Religion and the American Constitutional Experiment (5th ed.) (Oxford Univ. Press, 2022) (with John Witte Jr. and Richard W. Garnett), 418 pp.

Marriage and Divorce in a Multicultural Context: Multi-Tiered Marriage and the Boundaries of Civil Law and Religion (edited collection) (Cambridge Univ. Press, 2012), 392 pp. (also available in paperback, 2013).

“Religious Liberty in the Thirteenth Colony: Dissent and Disestablishment in Colonial and Early National Georgia,” in Disestablishment and Religious Dissent: Church-State Relations in the New American States, 1776-1833 (Eds. Carl H. Esbeck and Jonathan J. Den Hartog) (Univ. of Missouri Press, 2019), pp. 225-247.
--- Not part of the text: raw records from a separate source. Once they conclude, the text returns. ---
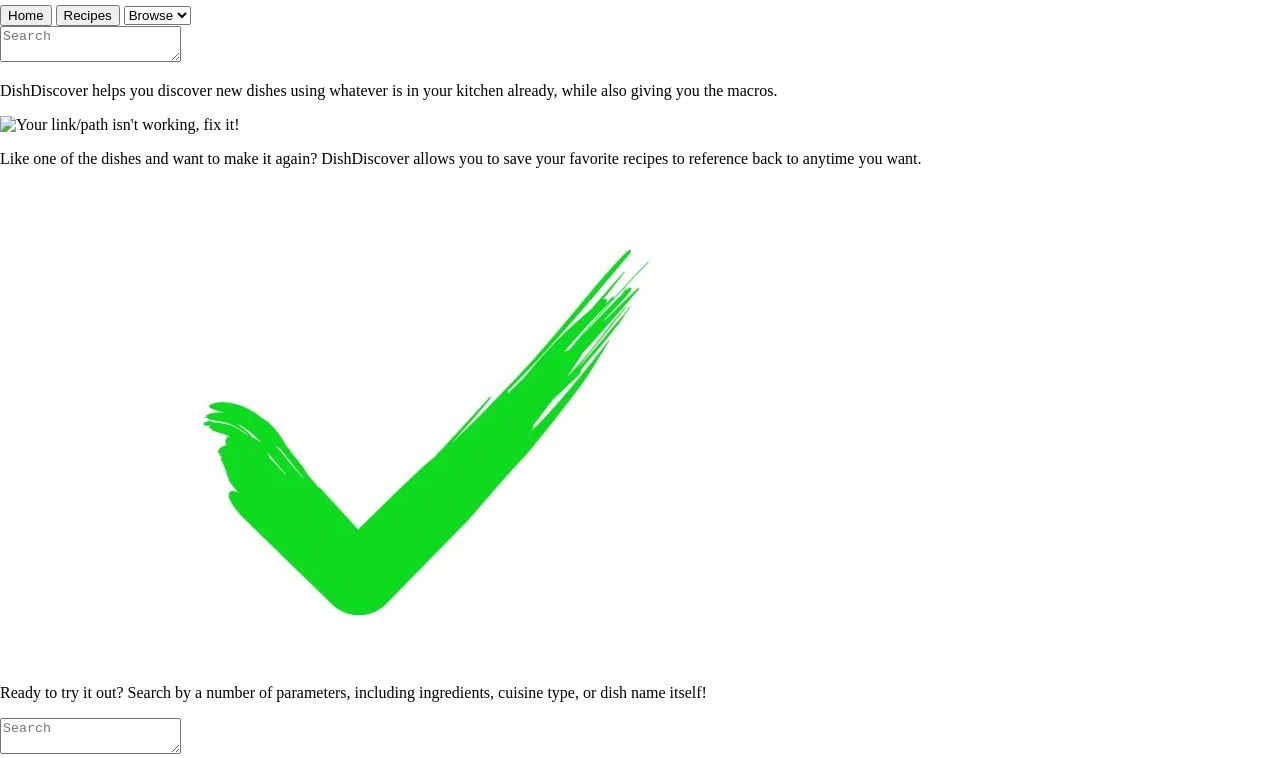
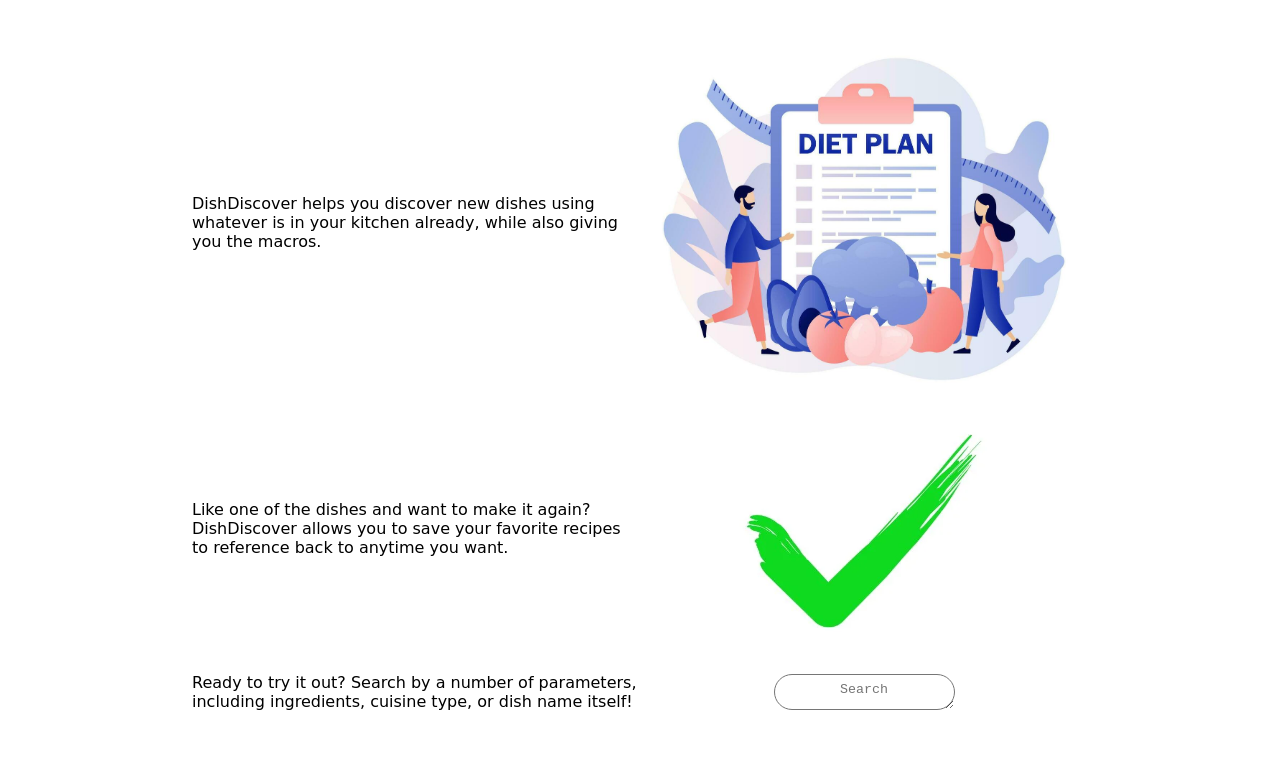
Before and after one commit to tran-christopher/Ajax-Project, a plain HTML site: page index.html in a window 1280 px wide. Shown: the part 75-833 px from the top of the page. After the commit the page ends 802 px from the top, so only its background shows below. Drawn offline with Linux system fonts and the light colour scheme; a web font is replaced by a local one.

Commit message:
WIP CSS for home page #1

```diff
--- a/css/layout.css
+++ b/css/layout.css
@@ -0,0 +1,19 @@
+.hidden {
+  display: none !important;
+}
+
+img {
+  width: 100%;
+}
+
+.row {
+  display: flex;
+}
+
+.column-full {
+  width: 100%;
+}
+
+.column-half {
+  width: 50%;
+}
--- a/css/styles.css
+++ b/css/styles.css
@@ -0,0 +1,56 @@
+body {
+  font-family: 'Short Stack', cursive;
+}
+
+button {
+  font-family: 'Short Stack', cursive;
+}
+
+.orange {
+  background-color: #FECC90;
+}
+
+.home-header {
+  display: flex;
+  justify-content: space-between;
+  justify-content: space-around;
+}
+
+.tabs {
+  border-width: 0px;
+  border-radius: 20px;
+  padding-top: 5px;
+  padding-bottom: 5px;
+  padding-left: 10px;
+  padding-right: 10px;
+}
+
+.middle-tab {
+  margin-right: 10px;
+  margin-left: 10px;
+}
+
+.home-body {
+  display: flex;
+  align-items: center;
+  justify-content: center;
+}
+
+.rounded-search-bar {
+  border-radius: 20px;
+}
+
+::placeholder {
+  text-align: center;
+  line-height: 200%;
+}
+
+.align-self-vertical {
+  align-self: center;
+}
+
+.margin-left-right-body {
+  margin-top: 3%;
+  margin-left: 15%;
+  margin-right: 15%;
+}
--- a/index.html
+++ b/index.html
@@ -8,52 +8,66 @@
   <link rel="stylesheet" href="css/reset.css">
   <link rel="stylesheet" href="css/layout.css">
   <link rel="stylesheet" href="css/styles.css">
+  <link rel="preconnect" href="https://fonts.googleapis.com">
+  <link rel="preconnect" href="https://fonts.gstatic.com" crossorigin>
+  <link href="https://fonts.googleapis.com/css2?family=Short+Stack&display=swap" rel="stylesheet">
 </head>
 <body>
-  <header>
+  <header class="home-header">
     <div>
       <h1>DishDiscover</h1>
     </div>
-    <div>
-      <button type="button">Home</button>
-      <button type="button">Recipes</button>
-      <select>
-        <option selected>Browse</option>
-      </select>
+    <div class="align-self-vertical">
+      <button class="orange tabs" type="button">Home</button>
+      <button class="orange middle-tab tabs" type="button">Recipes</button>
+      <button class="orange tabs" type="button">Browse</button>
     </div>
-    <div>
-      <textarea placeholder="Search"></textarea>
+    <div class="align-self-vertical">
+      <textarea class="rounded-search-bar" placeholder="Search"></textarea>
     </div>
   </header>
 
   <main>
-    <div>
-      <div>
+    <div class="margin-left-right-body">
+      <div class="home-body">
+        <div class="column-half">
           <p>
             DishDiscover helps you discover new dishes
             using whatever is in your kitchen already,
             while also giving you the macros.
           </p>
-        <img scr="images2/image 6.jpg" alt="Your link/path isn't working, fix it!">
         </div>
-      <div>
+        <div class="column-half">
+          <img src="images2/image 6.jpg" alt="Your link/path isn't working, fix it!">
+        </div>
+      </div>
+      <div class="home-body">
+        <div class="column-half">
           <p>
           Like one of the dishes and want to make it again?
           DishDiscover allows you to save your favorite
           recipes to reference back to anytime you want.
         </p>
+        </div>
+        <div class="column-half">
           <img src="images2/image 7.webp" alt="Your link/path isn't working, fix it!">
         </div>
-      <div>
+      </div>
+      <div class="home-body">
+        <div class="column-half">
           <p>
             Ready to try it out? Search by a number of
             parameters, including ingredients, cuisine
             type, or dish name itself!
           </p>
-        <textarea placeholder="Search"></textarea>
+        </div>
+        <div class="column-half home-body">
+          <textarea class="rounded-search-bar" placeholder="Search"></textarea>
+        </div>
       </div>
     </div>
   </main>
+
   <script src="js/data.js"></script>
   <script src="js/main.js"></script>
 </body>
```
Lines whose indentation alone changed are shown as unchanged.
“'Come Now Let Us Reason Together': Restoring Religious Freedom in America and Abroad,” 92:1 Notre Dame Law Review 427-450 (2016) (with John Witte Jr.).

“Religious Law and Religious Courts as a Challenge for the State - Country Report USA,” in Religious Law and Religious Courts as a Challenge to the State: Legal Pluralism from a Comparative Perspective, Ed. Uwe Kischel (Verlag Mohr Siebeck, Tübingen, 2016) (with John Witte Jr.), 83-111.

“Religion, Family Law, and Competing Norms,” in Negotiating State and Non-State Law: The Challenges of Global and Local Legal Pluralism (Ed. Michael Helfand) (Cambridge Univ. Press 2015), 197-214.

“Civil Law and Civil Disobedience: The Early Church and the Law,” in Law and the Bible: Justice, Mercy and Legal Institutions (Eds. Robert F. Cochran Jr. & David van Drunen) (InterVarsity Press, 2013) (with James W. McCarty III), 183-207.

“Religion, Marriage, and Pluralism,” 25 Emory International Law Review 967-985 (2011).

“Evangelicals and Human Rights: The Continuing Ambivalence of Evangelical Christians' Support for Human Rights,” 24 Journal of Law and Religion 629-662 (2009).

“Multi-Tiered Marriage: Ideas and Influences from New York and Louisiana to the International Community,” 40 Vanderbilt Journal of Transnational Law 135-196 (2007).